The ERC's Scientific Council has consistently taken the lead on the key issues affecting European science such as open science, gender balance and diversity, widening participation to the ERC's calls and reforming research assessment.

An analysis for the ex-post evaluation of FP7 in 2015 argued that the ERC, “has been, overall, highly successful. It has produced remarkable scientific results in a relatively short time frame. It has used the resources available effectively and efficiently. It should be continued and possibly expanded. The European Research Area has long been in need of this institution.”

In 2017, a study [2] showed that the ERC funded publications had: the highest category normalised citation impact; the highest percentage of papers in the world’s top 1%; and the highest percentage of papers involving international co-authorship compared to publications from the 50 funders most frequently acknowledged by authors in the Web of Science between 2007 and 2016.

The ERC has produced comprehensive analyses of the broad portfolio of research activities it funded during FP7 and Horizon 2020. Through exercises like this, the ERC can show that it is contributing to many of the wider goals of the EU in terms of the green and digital transitions, societal challenges such as health as well as key enabling and industrial technologies. The latest mapping exercise of ERC projects funded under Horizon 2020 found that a large share of the research – proposed by the researchers and supported by the ERC without thematic priorities – tackles key global challenges. Hundreds of these “bottom-up”, curiosity-driven projects advance the EU’s current policy aims in climate change, health and digital transformation. Of the 6,707 analysed ERC projects worth €13.3 billion, 34% are likely relevant for addressing health challenges. One in ten projects addressed topics linked to the digital transition, half of which were in artificial intelligence, and 14% were found to be relevant to climate policies and green solutions.

An in-depth analysis from 2021 looked at the contribution of EU research funding to COVID- 19 related research. This analysis showed that ERC funded projects have contributed to 607 research papers on COVID-19. It must also be noted that the Pfizer vaccine was developed by the ERC grantee Uğur Şahin, who was able to repurpose his ERC-funded work on mRNA vaccines against cancer. Another analysis showed similar results for the publications referenced in the four reports of the sixth Intergovernmental Panel on Climate Change (IPCC) assessment cycle of which 854 came from ERC projects.

ERC grantees also prove the potential economic impacts of frontier research. ERC grantees have applied for over 2,200 patents and other forms of intellectual property protection, such as trademarks, and have founded or co-founded over 400 start-up companies. 40% of ERC projects have produced research which has been subsequently cited by patents. Proposals stemming from ERC funded research are also very successful in the European Innovation Council’s “Transition” funding scheme.

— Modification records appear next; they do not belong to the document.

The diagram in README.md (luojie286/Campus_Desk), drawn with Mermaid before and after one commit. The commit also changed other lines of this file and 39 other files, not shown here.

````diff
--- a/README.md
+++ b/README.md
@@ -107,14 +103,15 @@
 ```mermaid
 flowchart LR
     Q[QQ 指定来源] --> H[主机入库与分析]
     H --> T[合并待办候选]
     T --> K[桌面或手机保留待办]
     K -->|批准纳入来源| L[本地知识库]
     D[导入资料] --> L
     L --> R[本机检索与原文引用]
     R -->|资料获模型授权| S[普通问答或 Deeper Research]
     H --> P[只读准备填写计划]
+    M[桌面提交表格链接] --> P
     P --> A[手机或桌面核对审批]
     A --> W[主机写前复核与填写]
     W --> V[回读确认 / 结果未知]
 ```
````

In October 2023, the European Commission published a list of ten critical technology areas for the EU's economic security, including four deemed particularly sensitive: advanced semiconductors; artificial intelligence; quantum technologies; and biotechnologies. All of these areas are exactly areas where frontier research of the kind funded by the ERC is still necessary; ERC researchers are world leaders in many of these areas (also here). For example, over the course of Horizon 2020, ERC funded 757 projects worth €1,466 million in areas of interest for a Europe fit for the digital age, including in artificial intelligence, quantum technologies and cryptography and security.

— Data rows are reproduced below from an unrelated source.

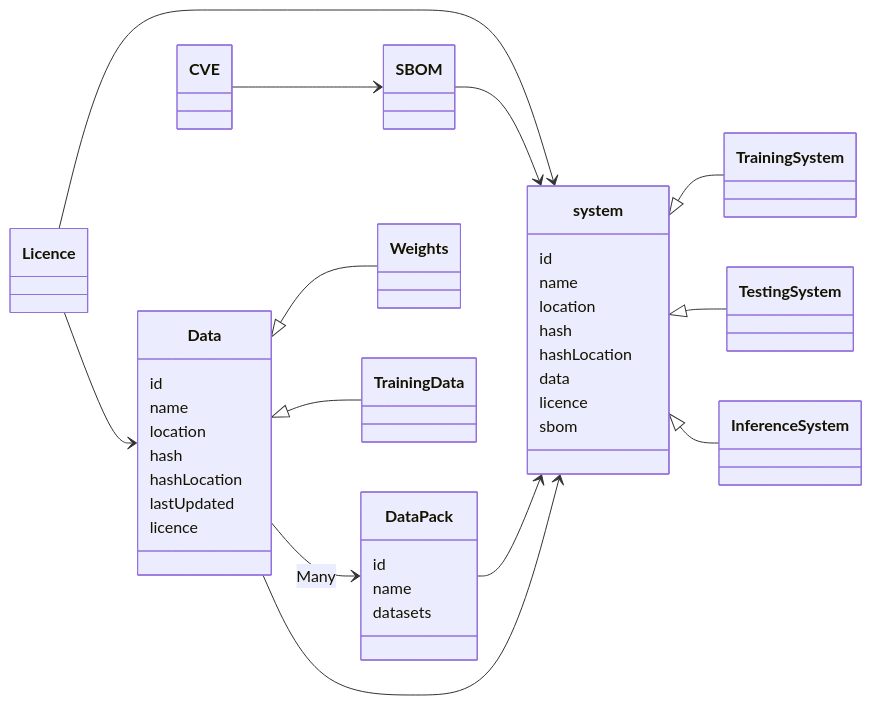
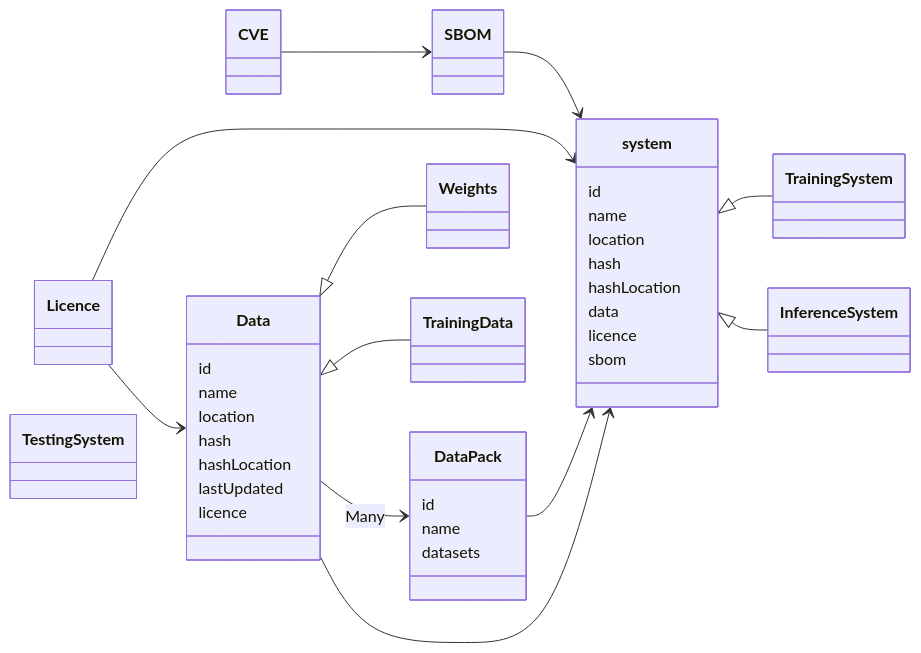
The diagram in packages/docusaurus/docs/working-docs/30-requirements-and-design/30-requirements-and-design.md (nqminds/Trusted-AI-BOM), drawn with Mermaid before and after one commit.

Commit message:
[2024-10-22 14:19:18] Tony McCaigue: Requirements & Design

````diff
--- a/packages/docusaurus/docs/working-docs/30-requirements-and-design/30-requirements-and-design.md
+++ b/packages/docusaurus/docs/working-docs/30-requirements-and-design/30-requirements-and-design.md
@@ -7,66 +7,65 @@
 ```mermaid
 classDiagram 
     direction LR
 
     class DataPack {
         id
         name
         datasets
     }
 
     class Data{
         id
         name
         location
         hash
         hashLocation
         lastUpdated
         licence
     }
 
     class Licence{
     }
 
     class CVE{
     }
 
     class SBOM {
     }
 
     class system {
         id
         name
         location
         hash
         hashLocation
         data
         licence
         sbom
     }
 
     class TrainingSystem{
     }
 
     class TestingSystem{
     }
 
     class InferenceSystem{
     }
 
+    CVE --> SBOM
+    SBOM --> system
     Licence --> system
     Licence --> Data
     Data  -->  DataPack: Many
-    CVE --> SBOM
-    SBOM --> system
     DataPack --> system
     Data --> system
 
     %% Inheritance to represent types of Data
     Data <|-- Weights
     Data <|-- TrainingData
 
     %% Inheritance to represent types of system
     system <|-- TrainingSystem
-    system <|-- TestingSystem
     system <|-- InferenceSystem
 ```
````
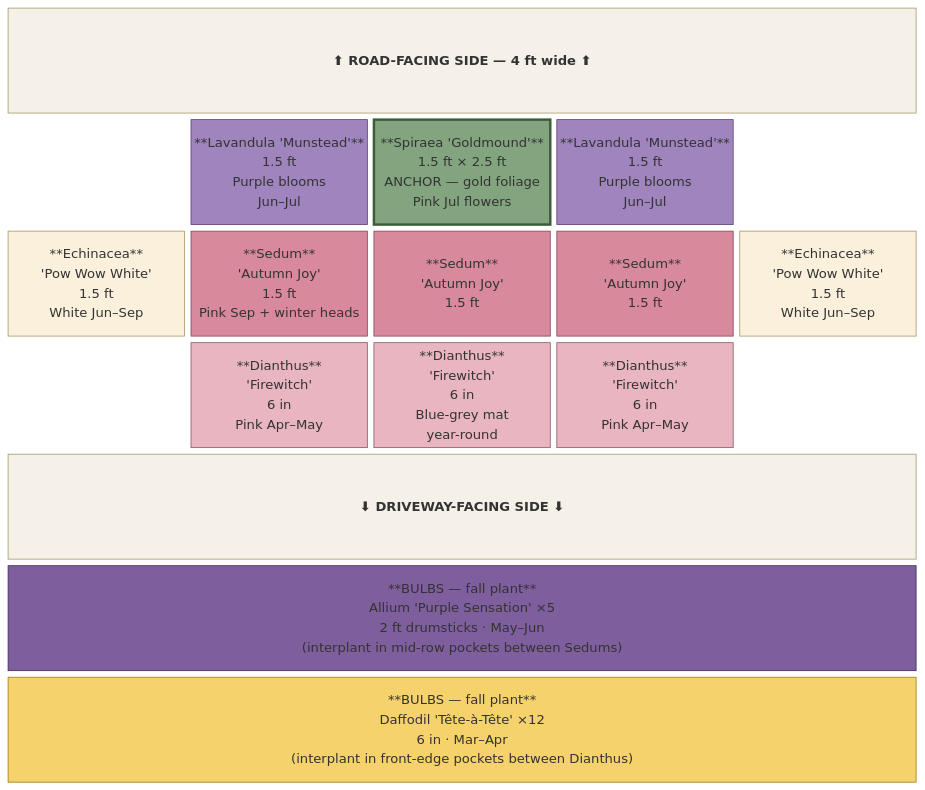
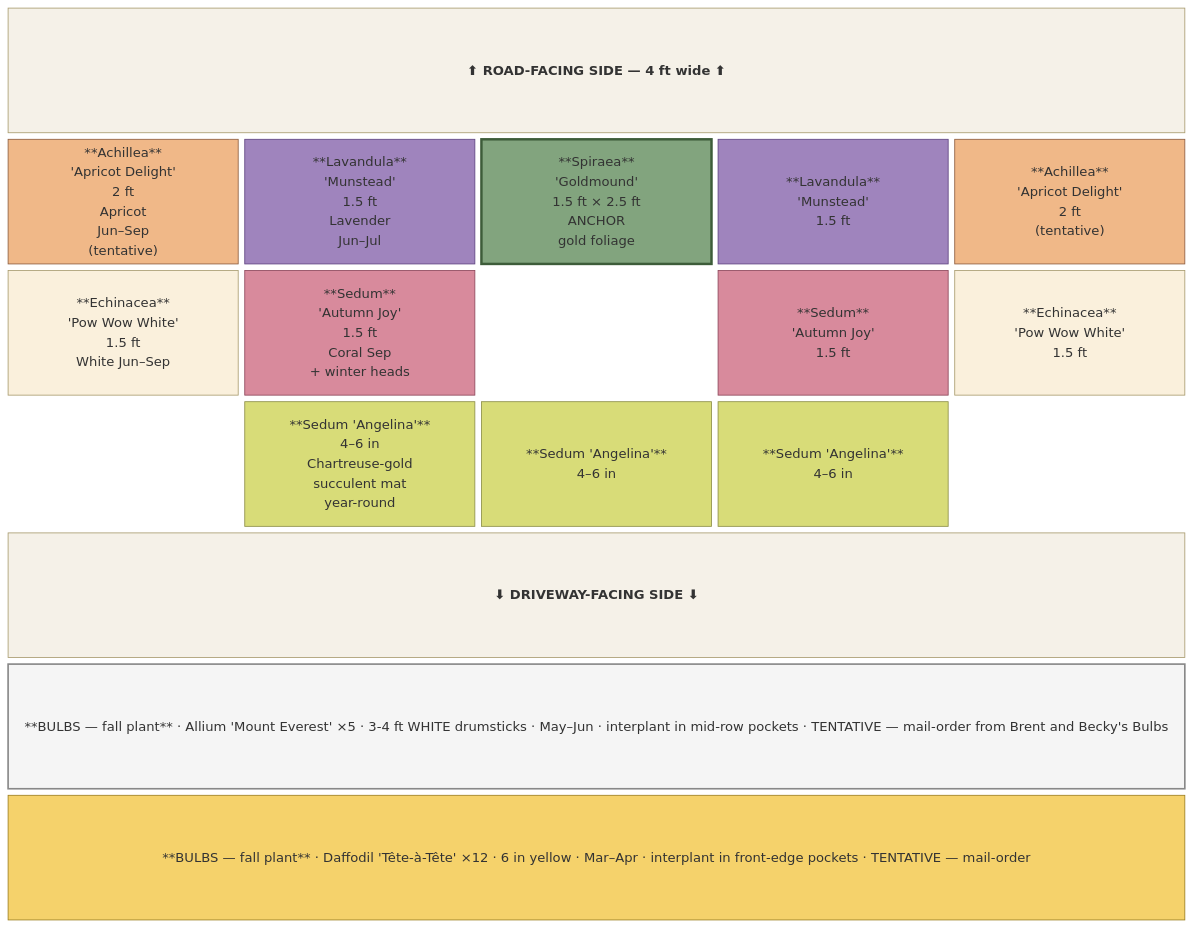
The diagram in plan_layouts/corner_layout.mmd (jyaunches/groundplan), drawn with Mermaid before and after one commit. The commit also changed 4 other files, not shown here.

```diff
--- a/plan_layouts/corner_layout.mmd
+++ b/plan_layouts/corner_layout.mmd
@@ -1,56 +1,58 @@
 ---
-title: Driveway entrance corner — 4 ft × 5 ft (mirrored both sides)
+title: Driveway entrance corner — 4 ft × 5 ft (mirrored both sides) — revised palette
 ---
 block-beta
   columns 5
 
   road["⬆ ROAD-FACING SIDE — 4 ft wide ⬆"]:5
 
-  space:1
-  cb1["**Lavandula 'Munstead'**<br/>1.5 ft<br/>Purple blooms<br/>Jun–Jul"]:1
-  cb2["**Spiraea 'Goldmound'**<br/>1.5 ft × 2.5 ft<br/>ANCHOR — gold foliage<br/>Pink Jul flowers"]:1
-  cb3["**Lavandula 'Munstead'**<br/>1.5 ft<br/>Purple blooms<br/>Jun–Jul"]:1
-  space:1
+  cb1["**Achillea**<br/>'Apricot Delight'<br/>2 ft<br/>Apricot<br/>Jun–Sep<br/>(tentative)"]:1
+  cb2["**Lavandula**<br/>'Munstead'<br/>1.5 ft<br/>Lavender<br/>Jun–Jul"]:1
+  cb3["**Spiraea**<br/>'Goldmound'<br/>1.5 ft × 2.5 ft<br/>ANCHOR<br/>gold foliage"]:1
+  cb4["**Lavandula**<br/>'Munstead'<br/>1.5 ft"]:1
+  cb5["**Achillea**<br/>'Apricot Delight'<br/>2 ft<br/>(tentative)"]:1
 
   cm1["**Echinacea**<br/>'Pow Wow White'<br/>1.5 ft<br/>White Jun–Sep"]:1
-  cm2["**Sedum**<br/>'Autumn Joy'<br/>1.5 ft<br/>Pink Sep + winter heads"]:1
+  cm2["**Sedum**<br/>'Autumn Joy'<br/>1.5 ft<br/>Coral Sep<br/>+ winter heads"]:1
+  space:1
   cm3["**Sedum**<br/>'Autumn Joy'<br/>1.5 ft"]:1
-  cm4["**Sedum**<br/>'Autumn Joy'<br/>1.5 ft"]:1
-  cm5["**Echinacea**<br/>'Pow Wow White'<br/>1.5 ft<br/>White Jun–Sep"]:1
+  cm4["**Echinacea**<br/>'Pow Wow White'<br/>1.5 ft"]:1
 
   space:1
-  cf1["**Dianthus**<br/>'Firewitch'<br/>6 in<br/>Pink Apr–May"]:1
-  cf2["**Dianthus**<br/>'Firewitch'<br/>6 in<br/>Blue-grey mat<br/>year-round"]:1
-  cf3["**Dianthus**<br/>'Firewitch'<br/>6 in<br/>Pink Apr–May"]:1
+  cf1["**Sedum 'Angelina'**<br/>4–6 in<br/>Chartreuse-gold<br/>succulent mat<br/>year-round"]:1
+  cf2["**Sedum 'Angelina'**<br/>4–6 in"]:1
+  cf3["**Sedum 'Angelina'**<br/>4–6 in"]:1
   space:1
 
   drive["⬇ DRIVEWAY-FACING SIDE ⬇"]:5
 
-  bulbA["**BULBS — fall plant**<br/>Allium 'Purple Sensation' ×5<br/>2 ft drumsticks · May–Jun<br/>(interplant in mid-row pockets between Sedums)"]:5
+  bulbA["**BULBS — fall plant** · Allium 'Mount Everest' ×5 · 3-4 ft WHITE drumsticks · May–Jun · interplant in mid-row pockets · TENTATIVE — mail-order from Brent and Becky's Bulbs"]:5
 
-  bulbD["**BULBS — fall plant**<br/>Daffodil 'Tête-à-Tête' ×12<br/>6 in · Mar–Apr<br/>(interplant in front-edge pockets between Dianthus)"]:5
+  bulbD["**BULBS — fall plant** · Daffodil 'Tête-à-Tête' ×12 · 6 in yellow · Mar–Apr · interplant in front-edge pockets · TENTATIVE — mail-order"]:5
 
   classDef shrub fill:#82A47E,stroke:#3D5C39,color:#fff,stroke-width:3px
   classDef lavender fill:#9F84BD,stroke:#5E4380,color:#fff
-  classDef sedum fill:#D88A9C,stroke:#8C465A,color:#fff
+  classDef sedumAJ fill:#D88A9C,stroke:#8C465A,color:#fff
+  classDef sedumAng fill:#D8DC78,stroke:#8C8E48,color:#3D3D14
   classDef echinacea fill:#FAF0DC,stroke:#A89B6E,color:#3D3520
-  classDef dianthus fill:#E8B5C0,stroke:#8C5C68,color:#3D2028
+  classDef achillea fill:#F0B888,stroke:#8C5C3E,color:#3D2810
   classDef bulbDaff fill:#F5D26B,stroke:#9C7E1E,color:#3D2D08
-  classDef bulbAll fill:#7E5E9C,stroke:#3E2E5C,color:#fff
+  classDef bulbAll fill:#F5F5F5,stroke:#888888,color:#3D3D3D,stroke-width:2px
   classDef header fill:#F5F1E8,stroke:#A89B6E,color:#3D3520,font-weight:bold
 
-  class cb1 lavender
-  class cb2 shrub
-  class cb3 lavender
+  class cb1 achillea
+  class cb2 lavender
+  class cb3 shrub
+  class cb4 lavender
+  class cb5 achillea
   class cm1 echinacea
-  class cm2 sedum
-  class cm3 sedum
-  class cm4 sedum
-  class cm5 echinacea
-  class cf1 dianthus
-  class cf2 dianthus
-  class cf3 dianthus
+  class cm2 sedumAJ
+  class cm3 sedumAJ
+  class cm4 echinacea
+  class cf1 sedumAng
+  class cf2 sedumAng
+  class cf3 sedumAng
   class road header
   class drive header
   class bulbA bulbAll
   class bulbD bulbDaff
```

[1] According to the Horizon Dashboard ERC projects have produced 46% of all the peer reviewed publications produced by the framework programmes since 2007 despite having just 17% of the budget. Funding & tenders (

[2] Thomson, S., & Kanesarajah, V. (2017). The European Research Council - The first 10 years. Clarivate Analytics

Press contacts


Tony Lockett
Head of Communication
T: +32 2 299 43 36

Marcin Mońko
Press and Communication adviser
T: +32 2 296 66 44